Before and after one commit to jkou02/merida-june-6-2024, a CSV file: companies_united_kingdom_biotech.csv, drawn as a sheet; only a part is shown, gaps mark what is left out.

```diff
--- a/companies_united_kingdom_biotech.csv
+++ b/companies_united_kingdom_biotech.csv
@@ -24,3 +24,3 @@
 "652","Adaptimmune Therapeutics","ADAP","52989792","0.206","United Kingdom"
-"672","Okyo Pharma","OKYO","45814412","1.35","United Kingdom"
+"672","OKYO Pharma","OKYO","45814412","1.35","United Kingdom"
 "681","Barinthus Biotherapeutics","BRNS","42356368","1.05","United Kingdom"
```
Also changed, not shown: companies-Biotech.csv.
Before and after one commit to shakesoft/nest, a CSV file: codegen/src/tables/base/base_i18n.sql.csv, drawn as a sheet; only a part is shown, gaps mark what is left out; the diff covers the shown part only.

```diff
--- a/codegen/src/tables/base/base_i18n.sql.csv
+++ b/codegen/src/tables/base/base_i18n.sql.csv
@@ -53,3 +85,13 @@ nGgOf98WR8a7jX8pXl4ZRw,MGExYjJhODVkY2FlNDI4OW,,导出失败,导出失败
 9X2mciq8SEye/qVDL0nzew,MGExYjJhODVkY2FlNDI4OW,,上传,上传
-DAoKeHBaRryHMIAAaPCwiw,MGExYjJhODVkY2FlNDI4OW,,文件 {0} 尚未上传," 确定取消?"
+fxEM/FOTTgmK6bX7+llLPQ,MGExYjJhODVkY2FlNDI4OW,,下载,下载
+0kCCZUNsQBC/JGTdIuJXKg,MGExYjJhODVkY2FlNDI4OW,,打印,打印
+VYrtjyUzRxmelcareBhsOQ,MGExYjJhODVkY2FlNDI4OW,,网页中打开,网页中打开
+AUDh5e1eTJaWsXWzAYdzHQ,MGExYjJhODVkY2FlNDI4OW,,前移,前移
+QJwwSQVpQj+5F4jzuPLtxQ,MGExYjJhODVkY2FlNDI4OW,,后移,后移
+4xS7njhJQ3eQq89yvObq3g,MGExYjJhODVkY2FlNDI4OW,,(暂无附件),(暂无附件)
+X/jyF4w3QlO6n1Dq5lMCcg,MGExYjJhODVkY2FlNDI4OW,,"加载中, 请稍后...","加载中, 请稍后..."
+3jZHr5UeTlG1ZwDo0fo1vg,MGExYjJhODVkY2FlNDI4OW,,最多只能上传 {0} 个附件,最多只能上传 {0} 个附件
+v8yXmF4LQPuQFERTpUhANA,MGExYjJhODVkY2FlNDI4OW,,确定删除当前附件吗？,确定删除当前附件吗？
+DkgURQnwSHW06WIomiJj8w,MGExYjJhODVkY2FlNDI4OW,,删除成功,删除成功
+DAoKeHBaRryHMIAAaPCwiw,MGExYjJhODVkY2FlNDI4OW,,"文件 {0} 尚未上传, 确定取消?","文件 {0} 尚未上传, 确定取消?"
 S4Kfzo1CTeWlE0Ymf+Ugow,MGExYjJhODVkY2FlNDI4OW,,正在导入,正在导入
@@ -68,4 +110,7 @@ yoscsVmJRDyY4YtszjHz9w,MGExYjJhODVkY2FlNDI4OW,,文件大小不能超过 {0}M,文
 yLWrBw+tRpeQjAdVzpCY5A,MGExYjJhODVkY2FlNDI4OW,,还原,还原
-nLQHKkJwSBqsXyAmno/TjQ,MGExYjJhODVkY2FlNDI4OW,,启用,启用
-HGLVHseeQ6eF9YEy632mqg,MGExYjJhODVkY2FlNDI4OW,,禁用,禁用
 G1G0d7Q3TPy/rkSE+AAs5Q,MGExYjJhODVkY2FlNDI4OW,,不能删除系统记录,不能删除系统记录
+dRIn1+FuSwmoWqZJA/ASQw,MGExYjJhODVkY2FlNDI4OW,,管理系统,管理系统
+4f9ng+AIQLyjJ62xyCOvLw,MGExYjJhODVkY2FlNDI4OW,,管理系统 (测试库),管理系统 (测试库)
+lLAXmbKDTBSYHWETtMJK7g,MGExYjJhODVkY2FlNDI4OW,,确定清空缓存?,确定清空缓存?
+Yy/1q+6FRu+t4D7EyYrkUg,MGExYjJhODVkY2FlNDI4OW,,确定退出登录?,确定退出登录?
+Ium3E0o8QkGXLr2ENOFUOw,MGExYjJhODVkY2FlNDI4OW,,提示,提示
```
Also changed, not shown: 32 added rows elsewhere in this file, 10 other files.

**Exercise**:
Which lines hold the word "shown"? Return all of them from the records above.

**Output of the exercise**:
Before and after one commit to jkou02/merida-june-6-2024, a CSV file: companies_united_kingdom_biotech.csv, drawn as a sheet; only a part is shown, gaps mark what is left out.
Also changed, not shown: companies-Biotech.csv.
Before and after one commit to shakesoft/nest, a CSV file: codegen/src/tables/base/base_i18n.sql.csv, drawn as a sheet; only a part is shown, gaps mark what is left out; the diff covers the shown part only.
Also changed, not shown: 32 added rows elsewhere in this file, 10 other files.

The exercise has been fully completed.